*What is needed*
Please copy out the lines in the entries that contain "props".

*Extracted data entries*
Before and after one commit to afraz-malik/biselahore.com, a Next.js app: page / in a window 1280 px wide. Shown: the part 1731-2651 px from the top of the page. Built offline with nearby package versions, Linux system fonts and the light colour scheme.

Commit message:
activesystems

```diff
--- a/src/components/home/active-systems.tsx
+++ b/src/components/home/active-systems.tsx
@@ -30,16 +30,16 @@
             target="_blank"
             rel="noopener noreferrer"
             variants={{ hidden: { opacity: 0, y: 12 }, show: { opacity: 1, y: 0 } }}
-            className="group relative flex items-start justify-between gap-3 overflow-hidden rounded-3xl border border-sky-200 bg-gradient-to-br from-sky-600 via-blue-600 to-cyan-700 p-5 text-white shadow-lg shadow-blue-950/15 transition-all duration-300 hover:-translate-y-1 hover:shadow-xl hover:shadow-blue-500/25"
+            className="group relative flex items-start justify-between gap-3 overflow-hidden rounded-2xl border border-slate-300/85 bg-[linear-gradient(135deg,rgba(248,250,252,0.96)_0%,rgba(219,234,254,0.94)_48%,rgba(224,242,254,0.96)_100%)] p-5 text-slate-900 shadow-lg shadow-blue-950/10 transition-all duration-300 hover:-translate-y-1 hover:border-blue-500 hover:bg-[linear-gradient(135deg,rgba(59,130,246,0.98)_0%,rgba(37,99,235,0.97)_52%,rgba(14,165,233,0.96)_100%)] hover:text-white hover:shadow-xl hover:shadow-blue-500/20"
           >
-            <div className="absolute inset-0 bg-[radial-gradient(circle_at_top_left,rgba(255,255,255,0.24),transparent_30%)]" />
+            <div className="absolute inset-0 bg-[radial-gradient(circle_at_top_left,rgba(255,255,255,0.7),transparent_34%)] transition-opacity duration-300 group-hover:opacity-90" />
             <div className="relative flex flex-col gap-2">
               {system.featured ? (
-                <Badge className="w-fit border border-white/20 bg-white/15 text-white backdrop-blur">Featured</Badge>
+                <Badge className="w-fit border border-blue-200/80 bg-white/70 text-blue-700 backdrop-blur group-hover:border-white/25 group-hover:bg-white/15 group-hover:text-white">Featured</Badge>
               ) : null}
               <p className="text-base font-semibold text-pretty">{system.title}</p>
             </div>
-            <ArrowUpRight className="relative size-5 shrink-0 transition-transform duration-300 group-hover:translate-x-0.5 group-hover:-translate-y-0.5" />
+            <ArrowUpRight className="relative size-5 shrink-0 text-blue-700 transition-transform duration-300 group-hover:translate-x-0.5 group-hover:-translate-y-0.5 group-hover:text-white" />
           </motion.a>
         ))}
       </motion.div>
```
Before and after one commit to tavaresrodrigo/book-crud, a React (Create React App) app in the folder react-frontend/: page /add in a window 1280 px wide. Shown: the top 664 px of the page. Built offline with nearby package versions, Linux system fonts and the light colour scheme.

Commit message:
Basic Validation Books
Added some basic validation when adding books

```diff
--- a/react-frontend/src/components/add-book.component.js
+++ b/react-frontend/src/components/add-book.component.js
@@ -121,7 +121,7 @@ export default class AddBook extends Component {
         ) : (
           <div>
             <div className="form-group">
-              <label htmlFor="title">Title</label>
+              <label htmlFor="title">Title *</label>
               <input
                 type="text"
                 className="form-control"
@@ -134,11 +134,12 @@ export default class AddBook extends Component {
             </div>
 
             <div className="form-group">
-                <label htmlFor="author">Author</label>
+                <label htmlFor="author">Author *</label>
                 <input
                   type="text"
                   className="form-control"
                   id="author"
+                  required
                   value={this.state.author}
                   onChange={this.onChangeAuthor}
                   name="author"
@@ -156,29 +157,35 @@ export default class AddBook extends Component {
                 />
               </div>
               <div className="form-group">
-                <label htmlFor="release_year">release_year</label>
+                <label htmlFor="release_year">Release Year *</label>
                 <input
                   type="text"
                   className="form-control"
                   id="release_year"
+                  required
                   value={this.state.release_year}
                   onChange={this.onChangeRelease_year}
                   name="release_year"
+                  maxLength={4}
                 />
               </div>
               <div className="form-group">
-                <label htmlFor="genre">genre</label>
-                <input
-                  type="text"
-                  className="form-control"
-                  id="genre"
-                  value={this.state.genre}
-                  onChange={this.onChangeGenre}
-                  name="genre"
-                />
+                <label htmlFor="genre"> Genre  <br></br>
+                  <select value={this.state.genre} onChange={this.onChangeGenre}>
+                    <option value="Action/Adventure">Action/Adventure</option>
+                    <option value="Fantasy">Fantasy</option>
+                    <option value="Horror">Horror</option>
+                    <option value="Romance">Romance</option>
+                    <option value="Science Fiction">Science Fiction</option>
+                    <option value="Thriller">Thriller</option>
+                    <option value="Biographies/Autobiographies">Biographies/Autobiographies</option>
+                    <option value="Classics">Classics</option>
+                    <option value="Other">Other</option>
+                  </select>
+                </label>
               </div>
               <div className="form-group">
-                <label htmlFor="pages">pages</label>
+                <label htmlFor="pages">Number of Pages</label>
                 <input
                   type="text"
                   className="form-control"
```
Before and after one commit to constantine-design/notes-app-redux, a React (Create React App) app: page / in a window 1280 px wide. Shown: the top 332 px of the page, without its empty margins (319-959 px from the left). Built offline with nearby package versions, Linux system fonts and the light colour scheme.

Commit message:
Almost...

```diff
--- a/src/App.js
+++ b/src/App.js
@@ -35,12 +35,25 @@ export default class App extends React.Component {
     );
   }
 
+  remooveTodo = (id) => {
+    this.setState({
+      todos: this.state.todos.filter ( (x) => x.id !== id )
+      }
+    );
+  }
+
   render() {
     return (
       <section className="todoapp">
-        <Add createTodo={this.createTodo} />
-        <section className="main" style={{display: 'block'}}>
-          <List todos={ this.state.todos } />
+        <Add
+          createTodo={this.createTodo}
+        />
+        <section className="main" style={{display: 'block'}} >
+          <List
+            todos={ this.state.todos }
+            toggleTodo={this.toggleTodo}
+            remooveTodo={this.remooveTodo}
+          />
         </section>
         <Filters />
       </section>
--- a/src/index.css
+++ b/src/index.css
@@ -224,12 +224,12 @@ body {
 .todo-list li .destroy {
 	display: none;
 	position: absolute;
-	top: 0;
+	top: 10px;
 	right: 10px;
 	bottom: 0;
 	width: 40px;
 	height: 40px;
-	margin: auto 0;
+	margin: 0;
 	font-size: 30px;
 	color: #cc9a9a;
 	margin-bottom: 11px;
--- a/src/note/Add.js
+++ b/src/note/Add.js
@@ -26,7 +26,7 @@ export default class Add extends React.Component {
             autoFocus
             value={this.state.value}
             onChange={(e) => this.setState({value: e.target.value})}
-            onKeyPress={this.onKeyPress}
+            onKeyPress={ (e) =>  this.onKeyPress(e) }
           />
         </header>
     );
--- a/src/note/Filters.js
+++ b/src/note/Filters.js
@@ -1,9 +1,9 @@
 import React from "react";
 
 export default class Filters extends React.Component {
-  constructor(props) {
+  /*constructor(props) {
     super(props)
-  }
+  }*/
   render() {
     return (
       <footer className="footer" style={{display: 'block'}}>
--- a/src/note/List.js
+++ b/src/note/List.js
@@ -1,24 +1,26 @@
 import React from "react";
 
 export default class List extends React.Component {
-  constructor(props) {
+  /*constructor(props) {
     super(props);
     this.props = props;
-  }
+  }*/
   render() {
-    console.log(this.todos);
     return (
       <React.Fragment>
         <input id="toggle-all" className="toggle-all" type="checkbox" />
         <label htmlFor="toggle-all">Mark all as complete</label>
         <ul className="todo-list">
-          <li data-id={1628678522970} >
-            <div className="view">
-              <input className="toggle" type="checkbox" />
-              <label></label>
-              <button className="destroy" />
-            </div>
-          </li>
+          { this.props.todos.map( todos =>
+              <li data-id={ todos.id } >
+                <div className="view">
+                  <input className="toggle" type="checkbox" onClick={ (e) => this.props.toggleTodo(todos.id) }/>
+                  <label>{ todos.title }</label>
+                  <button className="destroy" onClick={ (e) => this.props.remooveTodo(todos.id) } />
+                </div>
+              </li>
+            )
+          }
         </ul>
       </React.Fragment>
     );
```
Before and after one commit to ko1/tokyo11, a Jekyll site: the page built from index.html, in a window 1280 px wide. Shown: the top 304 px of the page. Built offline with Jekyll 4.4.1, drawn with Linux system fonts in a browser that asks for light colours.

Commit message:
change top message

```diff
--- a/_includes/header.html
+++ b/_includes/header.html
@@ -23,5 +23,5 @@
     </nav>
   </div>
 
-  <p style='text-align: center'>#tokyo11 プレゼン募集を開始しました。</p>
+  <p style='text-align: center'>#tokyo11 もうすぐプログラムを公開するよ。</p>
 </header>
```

*Exercise answer*
-  constructor(props) {
+  /*constructor(props) {
     super(props)
-  constructor(props) {
+  /*constructor(props) {
     super(props);
     this.props = props;
+          { this.props.todos.map( todos =>
+                  <input className="toggle" type="checkbox" onClick={ (e) => this.props.toggleTodo(todos.id) }/>
+                  <button className="destroy" onClick={ (e) => this.props.remooveTodo(todos.id) } />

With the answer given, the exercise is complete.